Here is an example of a graph that could represent the state of a computation:

This is just like a string of symbols on a Turing tape. To understand what that string of symbols means, or what a graph like this might mean, that requires detailed understanding of the particular computation that is in process. Right now we are just looking at the ways that a computation could read and write snippets of information.

A graph machine would have a set of registers. Probably two registers is the theoretical minimum but a practical number might be the usual 16 or so that are common in today’s processing units. Each register points to some node or other of the graph. Processor instructions would provide operations like:

• Move register n forward
• Move register n backward
• Hop register n across
• Check whether registers n and m point to the same node
• Make register n point to whatever node register m is pointing to
By running registers along the edges in various ways and then checking whether they got to the same place, it is easy to determine the shape of any region of the graph.

The general way that computation proceeds is that, depending on whatever aspects of the shape of the graph are important to the computation at hand, one or another graph rewrite operation can be performed.

The first operation is to swap the directed edges between two nodes that are connected by an undirected edge:

This operation can be applied to the example graph above, to yield:

It can then be applied a second time:

The complete graph can be partitioned by the pattern of directed edges. The directed edges will form one or more cycles in the graph. When directed edges are swapped, these cycles can be split or joined. Note that the swap operation can move in either direction along the sequence of graphs in this example.

The second operation is to swap undirected edges between two nodes that are connected by a directed edge:

This can be applied as a next step in our sequence:

And again:

The third and fourth operations expand or contract the graph:

Expansion operations can be applied anywhere on any graph. But contraction operations can only be applied where the proper four node shape exists in a graph, which some graphs may not have at all.

In our example, the contraction operation can be applied:

Now we can alternate, an undirected swap:

a contraction:

an undirected swap:

a contraction:

one more undirected swap:

and one more contraction:

finally arriving at a minimal graph. Note that we could start with this minimal graph and reverse the operations to move in a sequence back to the graph we started with.

We followed a general strategy here to reduce the original graph to the minimal graph.

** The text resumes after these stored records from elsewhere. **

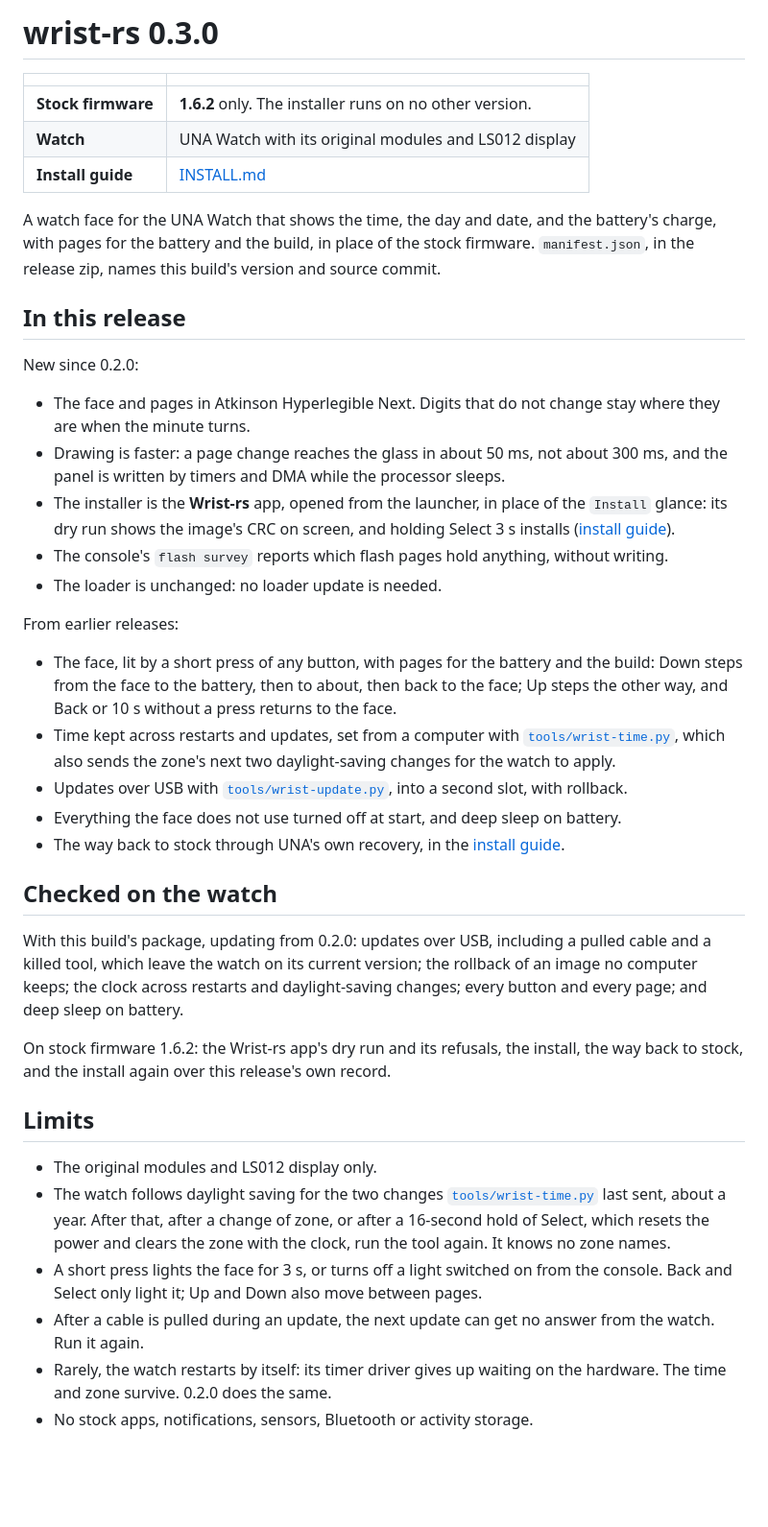
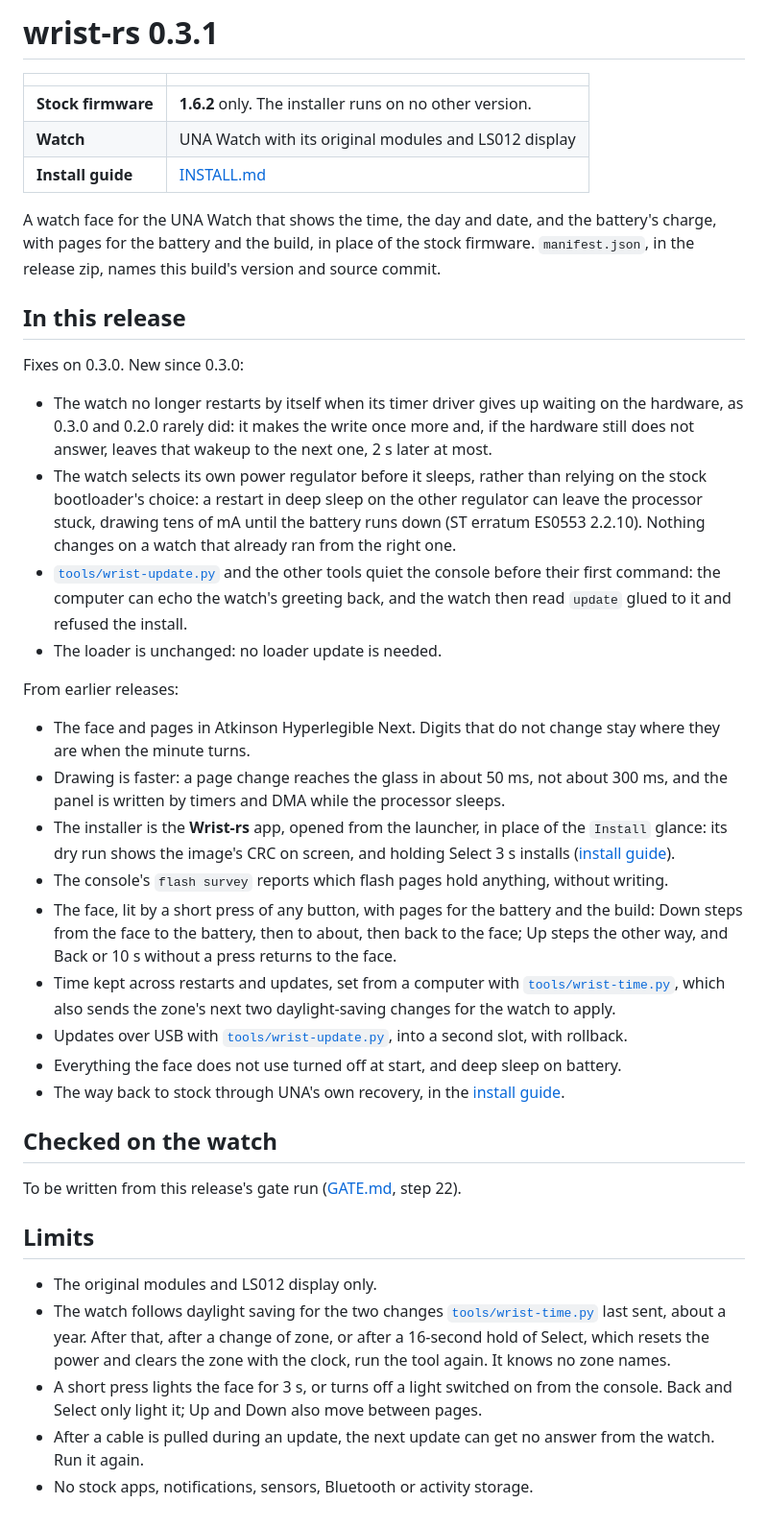
Before and after one commit to tobymurray/wrist-rs, a Markdown page: release/NOTES.md, the part around the change. Shown at 96% size. Rendered like a GitHub page; blank space fills up the shorter version.

Commit message:
Release notes for 0.3.1
0.3.1 is 0.3.0 with three fixes: the LPTIM time driver no longer panics
on an unacknowledged write (#47), park selects the SMPS itself (#46),
and the tools quiet the console before their first command (#58, with
c92a628 from #26, which it builds on). The restart limit goes; checked
on the watch waits for this release's gate run, as step 22 says.

The candidate's round-trip fingerprint is 0.3.0's, so the installer
and loader are unchanged and GATE.md section D need not run.

```diff
--- a/release/NOTES.md
+++ b/release/NOTES.md
@@ -1,4 +1,4 @@
-# wrist-rs 0.3.0
+# wrist-rs 0.3.1
 
 | | |
 |---|---|
@@ -12,7 +12,21 @@ charge, with pages for the battery and the build, in place of the stock firmware
 
 ## In this release
 
-New since 0.2.0:
+Fixes on 0.3.0. New since 0.3.0:
+
+- The watch no longer restarts by itself when its timer driver gives up waiting on the
+  hardware, as 0.3.0 and 0.2.0 rarely did: it makes the write once more and, if the
+  hardware still does not answer, leaves that wakeup to the next one, 2 s later at most.
+- The watch selects its own power regulator before it sleeps, rather than relying on the
+  stock bootloader's choice: a restart in deep sleep on the other regulator can leave the
+  processor stuck, drawing tens of mA until the battery runs down (ST erratum ES0553
+  2.2.10). Nothing changes on a watch that already ran from the right one.
+- [`tools/wrist-update.py`](../tools/wrist-update.py) and the other tools quiet the console
+  before their first command: the computer can echo the watch's greeting back, and the
+  watch then read `update` glued to it and refused the install.
+- The loader is unchanged: no loader update is needed.
+
+From earlier releases:
 
 - The face and pages in Atkinson Hyperlegible Next. Digits that do not change stay where
   they are when the minute turns.
@@ -22,10 +36,6 @@ New since 0.2.0:
   `Install` glance: its dry run shows the image's CRC on screen, and holding Select 3 s
   installs ([install guide](INSTALL.md)).
 - The console's `flash survey` reports which flash pages hold anything, without writing.
-- The loader is unchanged: no loader update is needed.
-
-From earlier releases:
-
 - The face, lit by a short press of any button, with pages for the battery and the build:
   Down steps from the face to the battery, then to about, then back to the face; Up steps
   the other way, and Back or 10 s without a press returns to the face.
@@ -39,13 +49,7 @@ From earlier releases:
 
 ## Checked on the watch
 
-With this build's package, updating from 0.2.0: updates over USB, including a pulled cable
-and a killed tool, which leave the watch on its current version; the rollback of an image
-no computer keeps; the clock across restarts and daylight-saving changes; every button and
-every page; and deep sleep on battery.
-
-On stock firmware 1.6.2: the Wrist-rs app's dry run and its refusals, the install, the way
-back to stock, and the install again over this release's own record.
+To be written from this release's gate run ([GATE.md](GATE.md), step 22).
 
 ## Limits
 
@@ -58,6 +62,4 @@ back to stock, and the install again over this release's own record.
   Back and Select only light it; Up and Down also move between pages.
 - After a cable is pulled during an update, the next update can get no answer from the
   watch. Run it again.
-- Rarely, the watch restarts by itself: its timer driver gives up waiting on the hardware.
-  The time and zone survive. 0.2.0 does the same.
 - No stock apps, notifications, sensors, Bluetooth or activity storage.
```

1. Swap directed edges to join the directed cycles into one big cycle
2. Gradually reduce the size of the graph, by repeatedly
1. Swapping undirected edges to form a contractable four node subgraph
2. Contracting that subgraph
This strategy thus sketches a proof that these four operations,
• Swap directed edges
• Swap undirected edges
• Contract
• Expand
provide the capability to move in a sequence from any one graph to any other graph. We can start from any arbitrary graph and reduce it to this minimal shape. We can reverse those operations to construct a sequence from the minimal shape to that arbitrary graph. So a sequence of operations exists to move from any graph to any other graph. Of course in a practical computation one would not commonly move through the minimal graph, which corresponds to a blank Turing tape.

From a theoretical perspective it is useful to explore the power of this pure graphical architecture. From a practical perspective, probably a hybrid architecture will prove more efficient. One could augment the model by adding to each node a word of data, e.g. 64 bits that could be interpreted as a floating point number etc. Floating point numbers could certainly be encoded as shapes of subgraphs, so this augmentation is not theoretically necessary. But this sort of graph-based computation could well prove itself valuable beyond the theoretical context.